BEGIN DATA SECTION

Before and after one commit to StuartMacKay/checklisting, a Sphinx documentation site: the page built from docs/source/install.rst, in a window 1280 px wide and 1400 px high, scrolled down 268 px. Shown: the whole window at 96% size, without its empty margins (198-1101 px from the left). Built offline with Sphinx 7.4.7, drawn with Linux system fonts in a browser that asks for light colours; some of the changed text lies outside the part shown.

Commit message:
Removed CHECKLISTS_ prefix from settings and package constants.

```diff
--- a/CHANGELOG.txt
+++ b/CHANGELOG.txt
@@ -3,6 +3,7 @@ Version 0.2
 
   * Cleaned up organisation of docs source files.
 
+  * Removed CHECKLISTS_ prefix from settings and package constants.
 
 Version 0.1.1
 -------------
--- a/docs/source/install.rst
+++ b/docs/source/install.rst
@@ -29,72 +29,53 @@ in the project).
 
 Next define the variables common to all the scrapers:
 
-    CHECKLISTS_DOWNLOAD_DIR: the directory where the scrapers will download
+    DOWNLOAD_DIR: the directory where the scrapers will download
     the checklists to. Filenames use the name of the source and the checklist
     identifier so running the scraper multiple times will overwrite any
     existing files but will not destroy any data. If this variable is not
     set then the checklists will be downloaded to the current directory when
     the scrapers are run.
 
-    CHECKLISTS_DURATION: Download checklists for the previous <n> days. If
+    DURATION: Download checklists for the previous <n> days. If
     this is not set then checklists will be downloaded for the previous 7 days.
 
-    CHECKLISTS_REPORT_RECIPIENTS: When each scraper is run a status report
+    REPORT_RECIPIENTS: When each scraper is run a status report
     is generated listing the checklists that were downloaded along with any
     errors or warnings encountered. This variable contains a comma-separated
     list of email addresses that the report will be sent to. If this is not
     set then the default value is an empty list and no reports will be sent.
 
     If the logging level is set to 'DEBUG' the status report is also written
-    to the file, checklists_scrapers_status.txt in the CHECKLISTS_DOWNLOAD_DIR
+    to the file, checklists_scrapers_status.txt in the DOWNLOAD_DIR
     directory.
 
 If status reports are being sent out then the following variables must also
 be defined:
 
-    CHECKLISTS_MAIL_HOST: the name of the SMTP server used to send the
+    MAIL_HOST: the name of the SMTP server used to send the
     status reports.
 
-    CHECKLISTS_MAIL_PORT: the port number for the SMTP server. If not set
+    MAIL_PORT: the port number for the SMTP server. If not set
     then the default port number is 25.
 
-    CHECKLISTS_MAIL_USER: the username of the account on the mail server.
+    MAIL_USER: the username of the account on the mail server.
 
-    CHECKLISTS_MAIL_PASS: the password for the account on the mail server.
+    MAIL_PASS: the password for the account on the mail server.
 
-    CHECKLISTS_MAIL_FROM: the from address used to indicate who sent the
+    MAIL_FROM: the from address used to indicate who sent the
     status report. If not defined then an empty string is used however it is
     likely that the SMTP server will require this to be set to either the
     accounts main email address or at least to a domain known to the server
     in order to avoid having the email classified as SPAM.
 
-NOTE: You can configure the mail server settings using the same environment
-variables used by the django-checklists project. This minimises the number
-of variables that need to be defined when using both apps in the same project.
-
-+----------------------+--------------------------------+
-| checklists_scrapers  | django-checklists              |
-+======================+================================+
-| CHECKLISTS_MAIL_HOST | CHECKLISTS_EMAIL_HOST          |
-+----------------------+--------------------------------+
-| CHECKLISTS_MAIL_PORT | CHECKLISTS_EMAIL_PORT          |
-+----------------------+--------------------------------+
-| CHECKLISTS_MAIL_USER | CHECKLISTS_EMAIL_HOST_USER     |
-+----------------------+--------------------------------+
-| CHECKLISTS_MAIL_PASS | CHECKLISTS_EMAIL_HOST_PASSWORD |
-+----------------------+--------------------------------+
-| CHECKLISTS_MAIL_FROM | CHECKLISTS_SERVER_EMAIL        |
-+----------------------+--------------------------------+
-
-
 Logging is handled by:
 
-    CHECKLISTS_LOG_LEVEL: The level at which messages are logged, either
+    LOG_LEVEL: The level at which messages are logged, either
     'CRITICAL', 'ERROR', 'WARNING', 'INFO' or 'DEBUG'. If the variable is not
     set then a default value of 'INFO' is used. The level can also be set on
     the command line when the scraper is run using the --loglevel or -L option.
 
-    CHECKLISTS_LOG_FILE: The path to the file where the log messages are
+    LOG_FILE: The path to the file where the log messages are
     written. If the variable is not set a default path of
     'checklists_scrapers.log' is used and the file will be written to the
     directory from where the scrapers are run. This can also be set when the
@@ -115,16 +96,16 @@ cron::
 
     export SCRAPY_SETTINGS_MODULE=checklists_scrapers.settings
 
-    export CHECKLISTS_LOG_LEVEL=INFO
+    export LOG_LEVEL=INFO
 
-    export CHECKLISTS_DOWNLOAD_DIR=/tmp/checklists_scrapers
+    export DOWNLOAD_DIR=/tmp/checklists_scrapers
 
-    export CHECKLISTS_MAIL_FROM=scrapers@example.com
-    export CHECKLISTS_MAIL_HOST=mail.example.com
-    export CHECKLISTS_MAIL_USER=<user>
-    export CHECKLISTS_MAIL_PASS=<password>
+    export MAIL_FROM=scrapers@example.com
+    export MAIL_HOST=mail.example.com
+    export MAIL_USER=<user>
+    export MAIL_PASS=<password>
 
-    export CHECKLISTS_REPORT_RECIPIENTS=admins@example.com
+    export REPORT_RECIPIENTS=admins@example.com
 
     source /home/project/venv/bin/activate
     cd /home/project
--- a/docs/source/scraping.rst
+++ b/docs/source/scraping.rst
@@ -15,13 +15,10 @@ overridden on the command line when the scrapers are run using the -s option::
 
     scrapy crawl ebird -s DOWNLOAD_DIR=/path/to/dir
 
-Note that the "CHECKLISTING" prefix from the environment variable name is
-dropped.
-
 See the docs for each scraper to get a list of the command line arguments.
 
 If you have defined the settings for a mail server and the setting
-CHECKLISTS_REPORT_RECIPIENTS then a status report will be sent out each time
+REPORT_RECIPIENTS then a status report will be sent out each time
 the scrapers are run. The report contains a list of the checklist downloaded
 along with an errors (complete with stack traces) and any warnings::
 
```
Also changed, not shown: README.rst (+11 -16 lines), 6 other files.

END DATA SECTION

> **DIRECTIONS FOR THIS TASK**
How many lines of the entries contain "sent"? Answer with a number alone.

> **REPLY TO THE EXERCISE**
7